156 Seiten, Dissertation Eberhard-Karls-Universität Tübingen (2011), Softcover, A5
The past decades saw a rapid improvement in the technique of biological experiments. While the beginning was coined with long and complex experiments carried out by laboratory staff, automatic high-throughput methods emerged. Especially proteomics profited from advances in mass spectrometry to identify fragments from digested proteins. Mass spectrometry entered the novel field of metabolomics. Metabolomics investigates small molecules from metabolism for their role as disease markers. The goal here is to develop monitoring and screening techniques based on easily obtained body fluids. However, further methods, as IR spectroscopy, are waiting for their advent into metabolomics research.
Connected to each area of research is the topic of data mining. Essentially, data mining can be subdivided into the tasks of feature selection and feature construction. Feature selection aims to select relevant features out of a larger pool. A selected combination may aid visualisation and thus understanding of a dataset as well as improve the prediction performance of learning algorithms. To this end, three general approaches exist: wrapper, filter and embedded methods. While wrappers employ an arbitrary learning algorithm for assessing the value of a feature combination, filters rely on statistical criteria. Most recently, embedded methods attracted research interest, wherein feature selection is integrated into a learning algorithm. Feature construction algorithms on the other hand reconstruct the subsignals of an additive superposition. The key approach thereby is matrix factorisation by constraints. Frequent constraints used for this purpose are statistical independence as well as non-negativity and sparsity, leading to problem specific algorithms.

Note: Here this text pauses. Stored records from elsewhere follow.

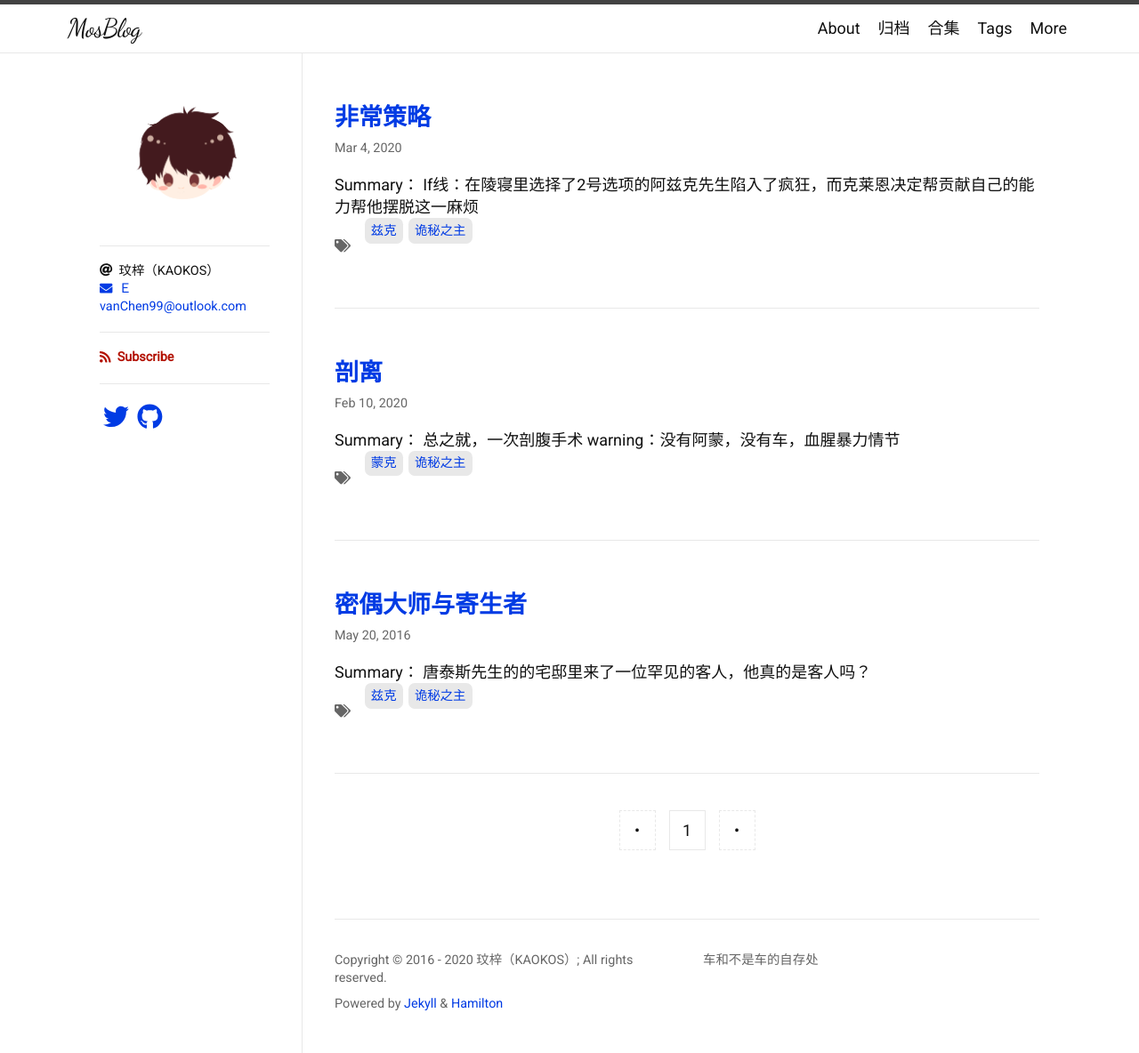
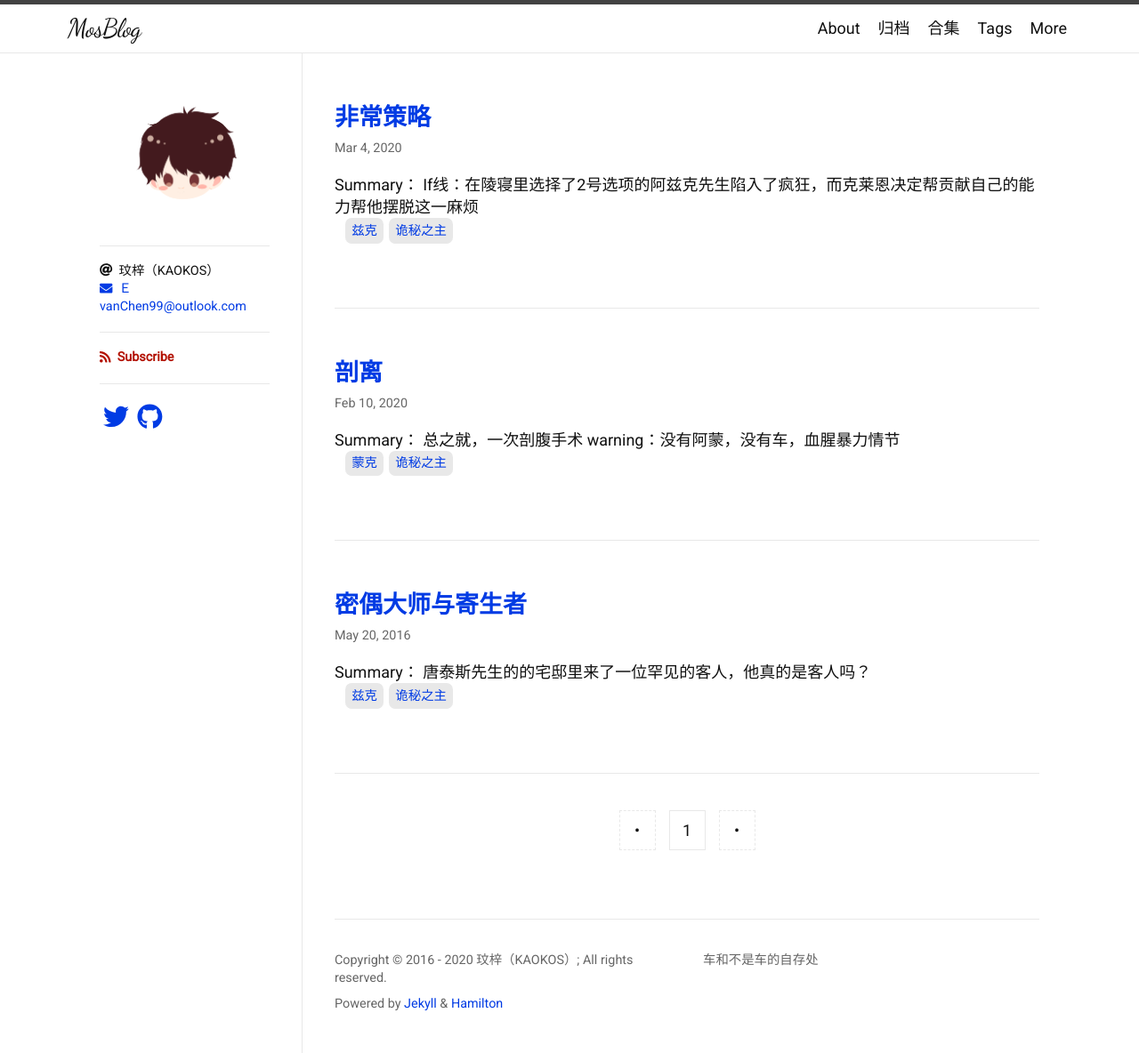
Before and after one commit to Snaky9/SBlog, a Jekyll site: the page built from index.html, in a window 1280 px wide. Shown: the whole page at 89% size. Built offline with Jekyll 4.4.1, drawn with Linux system fonts in a browser that asks for light colours; nearby versions of some CDN libraries; some web fonts are replaced; the list of posts is cut into pages by our own code.

Commit message:
8.5 add tag

```diff
--- a/_layouts/home.html
+++ b/_layouts/home.html
@@ -28,7 +28,7 @@ layout: default
         {%- endif -%}
         {% if post.tags.size > 0 %}
         <div class="post-meta">
-        <i class="fas fa-tags"></i>
+
           <ul class="post-taxonomies post-tags">
           {% assign tags = post.tags | sort %}
           {% for tag in tags %}
```
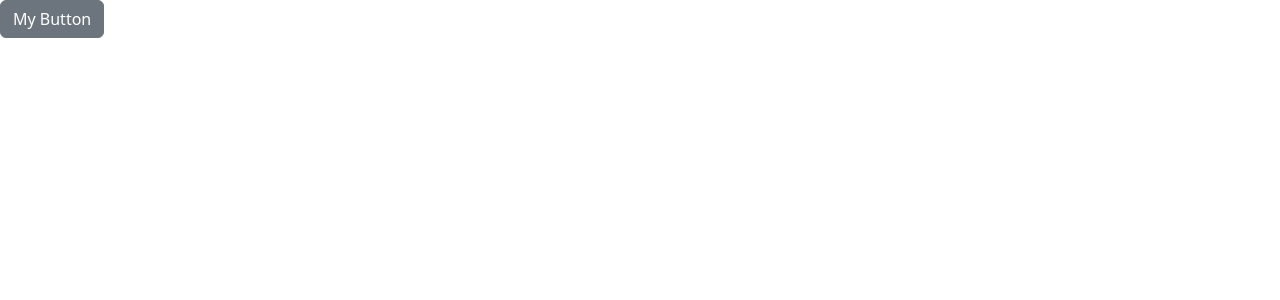
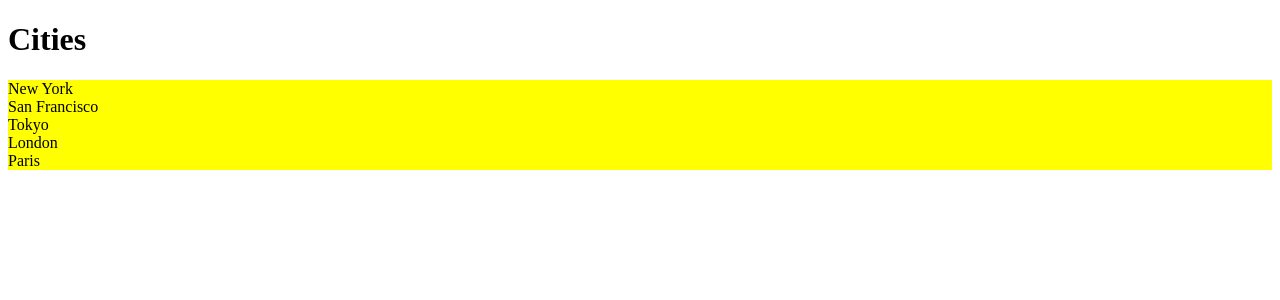
Before and after one commit to ascendho/Learn-React, a React (Vite) app: page / in a window 1280 px wide. Shown: the top 300 px of the page. Built offline with nearby package versions, Linux system fonts and the light colour scheme.

Commit message:
💡CSS Modules

```diff
--- /dev/null
+++ b/src/App.css
@@ -0,0 +1,4 @@
+/* naming clash */
+.listGroup {
+    background-color: red;
+}
--- a/src/App.tsx
+++ b/src/App.tsx
@@ -1,23 +1,25 @@
 import ListGroup from "./components/ListGroup";
 import Alert from "./components/Alert";
 import Button from "./components/Button";
+import {useState} from "react";
+import './App.css';
 
 function App() {
     /* ListGroup Component */
 
-    // let items = ["New York", "San Francisco", "Tokyo", "London", "Paris"];
-    // const handleSelectItem = (item: string) => {
-    //     console.log(item);
-    // }
+    let items = ["New York", "San Francisco", "Tokyo", "London", "Paris"];
+    const handleSelectItem = (item: string) => {
+        console.log(item);
+    }
     //
     // // Every component has its own state
-    // return <div>
-    //     <ListGroup
-    //         items={items}
-    //         heading="Cities"
-    //         onSelectItem={handleSelectItem}/>
-    //     {/*<ListGroup/>*/}
-    // </div>
+    return <div>
+        <ListGroup
+            items={items}
+            heading="Cities"
+            onSelectItem={handleSelectItem}/>
+        {/*<ListGroup/>*/}
+    </div>
 
 
     /* Passing Children */
@@ -29,15 +31,18 @@ function App() {
 
     /* Button Component */
 
-    const handleClick = () => {
-        console.log('Clicked!');
-    }
-
-    return (
-        <div>
-            <Button color={'secondary'} onClick={handleClick}>My Button</Button>
-        </div>
-    )
+    // const handleClick = () => {
+    //     setAlertVisibility(true);
+    // }
+    //
+    // const [alertVisibility, setAlertVisibility] = useState(false);
+    //
+    // return (
+    //     <div>
+    //         {alertVisibility && <Alert onClose={() => setAlertVisibility(false)}>My alert</Alert>}
+    //         <Button color='secondary' onClick={handleClick}>My Button</Button>
+    //     </div>
+    // )
 }
 
 export default App;
--- /dev/null
+++ b/src/components/ListGroup/ListGroup.module.css
@@ -0,0 +1,11 @@
+/* Vanilla CSS */
+/* CSS Modules */
+
+.listGroup {
+    list-style: none;
+    padding: 0;
+}
+
+.container {
+    background: yellow;
+}
--- a/src/components/ListGroup.tsx
+++ b/src/components/ListGroup/ListGroup.tsx
@@ -4,6 +4,8 @@
 
 // import {MouseEvent} from "react";
 
+import styles from './ListGroup.module.css'
+import './ListGroup.css'
 
 import {useCallback, useState} from "react";
 
@@ -31,7 +33,7 @@ function ListGroup({items, heading, onSelectItem}: Props) {
 
         {/*Conditional Rendering */}
         {items.length === 0 && <p>No item found</p>}
-        <ul className="list-group">
+        <ul className={[styles.listGroup, styles.container].join(' ')}>
             {items.map((item, index) =>
                 // a unique key prop
                 <li
--- /dev/null
+++ b/src/components/ListGroup/index.ts
@@ -0,0 +1,3 @@
+import ListGroup from "./ListGroup";
+
+export default ListGroup;
--- a/src/main.tsx
+++ b/src/main.tsx
@@ -1,7 +1,7 @@
 import React from 'react'
 import ReactDOM from 'react-dom/client'
 import App from './App'
-import 'bootstrap/dist/css/bootstrap.css'
+// import 'bootstrap/dist/css/bootstrap.css'
 
 ReactDOM.createRoot(document.getElementById('root') as HTMLElement).render(
     <React.StrictMode>
```
Also changed, not shown: src/components/Alert.tsx (+8 -2 lines), src/components/ListGroup/ListGroup.css (added).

This book supports life science researchers with adapted data mining methods from both feature selection and feature construction for proteomics and metabolomics. We describe biomarker identification for breast cancer prediction using a SVM-based wrapper and develop faster wrapper algorithms using surrogate-based optimisation. Applying filters for ranking-specific feature selection, we also design a cost-efficient prediction system for proteotypic peptides. As an application, embedded methods are used to infer energetical interaction patterns in protein 3D structures. Finally, we develop a novel factorisation method for feature construction to decompose IR spectra within a metabolomics context.